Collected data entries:

================================

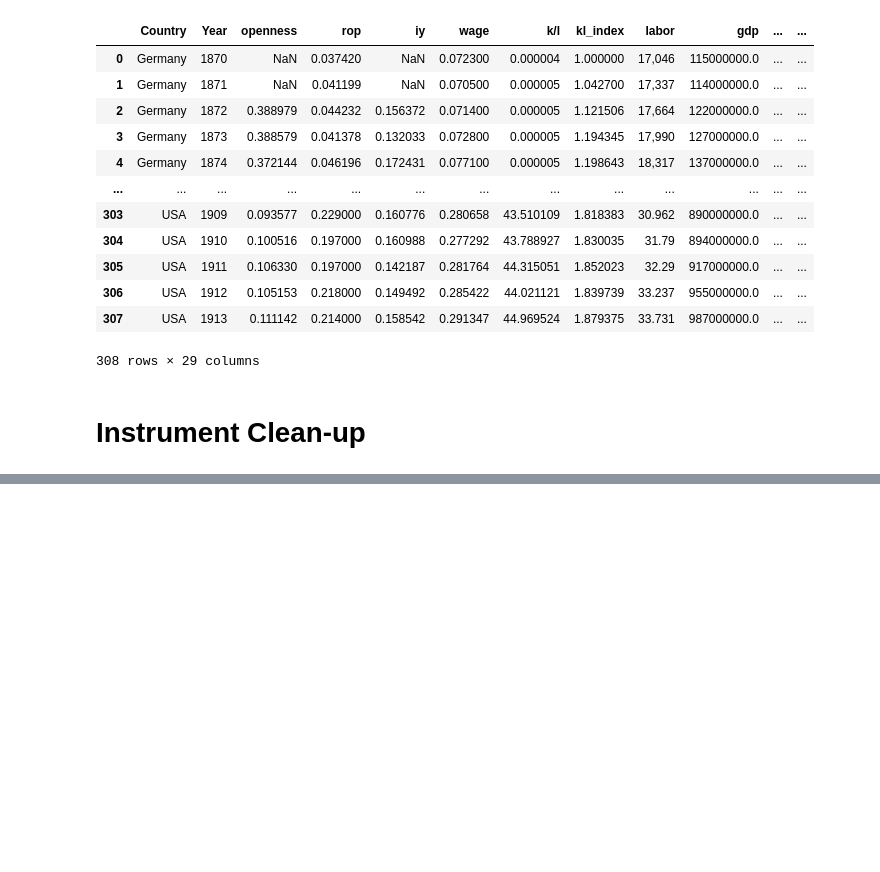
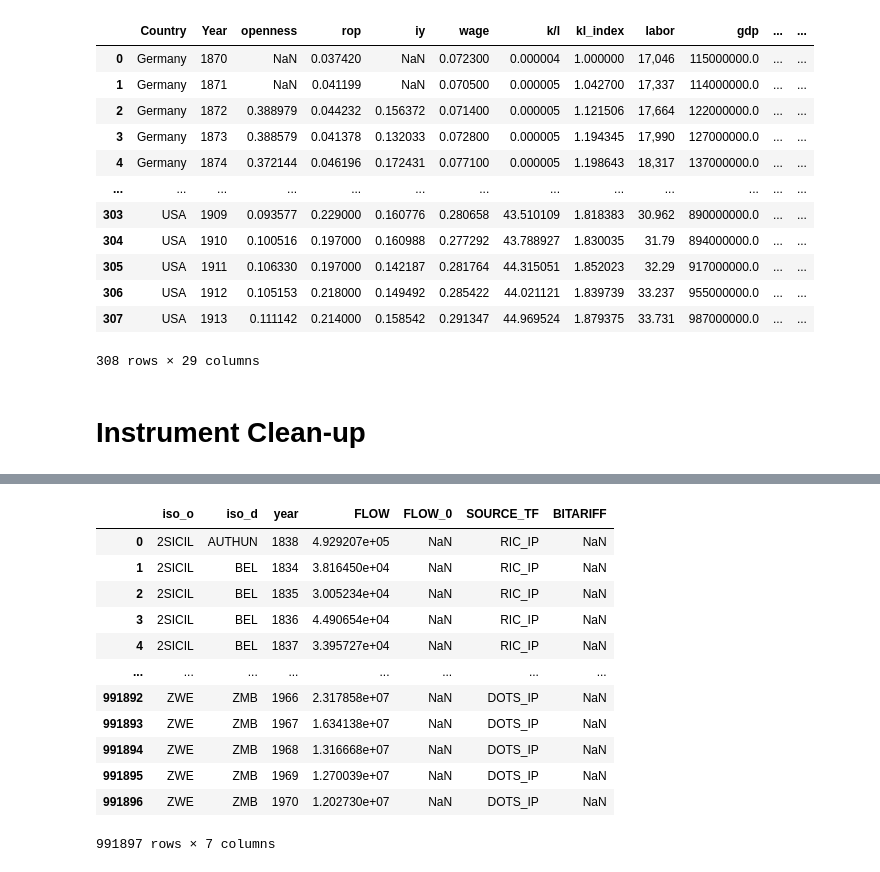
Before and after one commit to kabeerbora/1st_global, a Jupyter notebook: 1st_global.ipynb, the cells around one changed output, grey strips where cells are left out. Drawn from its saved outputs; the diff is of its cells as text; code cells hidden in the pictures; blank space fills up the shorter version.

```diff
--- a/1st_global.ipynb
+++ b/1st_global.ipynb
@@ -801,0 +874,16 @@ merged_df
+# %%
+df_bitrade
+# %% [output]
+|  | iso_o | iso_d | year | FLOW | FLOW_0 | SOURCE_TF | BITARIFF |
+| 0 | 2SICIL | AUTHUN | 1838 | 4.929207e+05 | NaN | RIC_IP | NaN |
+| 1 | 2SICIL | BEL | 1834 | 3.816450e+04 | NaN | RIC_IP | NaN |
+| 2 | 2SICIL | BEL | 1835 | 3.005234e+04 | NaN | RIC_IP | NaN |
+| 3 | 2SICIL | BEL | 1836 | 4.490654e+04 | NaN | RIC_IP | NaN |
+| 4 | 2SICIL | BEL | 1837 | 3.395727e+04 | NaN | RIC_IP | NaN |
+| ... | ... | ... | ... | ... | ... | ... | ... |
+| 991892 | ZWE | ZMB | 1966 | 2.317858e+07 | NaN | DOTS_IP | NaN |
+| 991893 | ZWE | ZMB | 1967 | 1.634138e+07 | NaN | DOTS_IP | NaN |
+| 991894 | ZWE | ZMB | 1968 | 1.316668e+07 | NaN | DOTS_IP | NaN |
+| 991895 | ZWE | ZMB | 1969 | 1.270039e+07 | NaN | DOTS_IP | NaN |
+| 991896 | ZWE | ZMB | 1970 | 1.202730e+07 | NaN | DOTS_IP | NaN |
+991897 rows × 7 columns
```
Also changed, not shown: parts of 7 cells of this notebook.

================================

YOUR OBJECTIVE: Wherever a line above contains "cells", copy that line.

YOUR RESPONSE:
Before and after one commit to kabeerbora/1st_global, a Jupyter notebook: 1st_global.ipynb, the cells around one changed output, grey strips where cells are left out. Drawn from its saved outputs; the diff is of its cells as text; code cells hidden in the pictures; blank space fills up the shorter version.
Also changed, not shown: parts of 7 cells of this notebook.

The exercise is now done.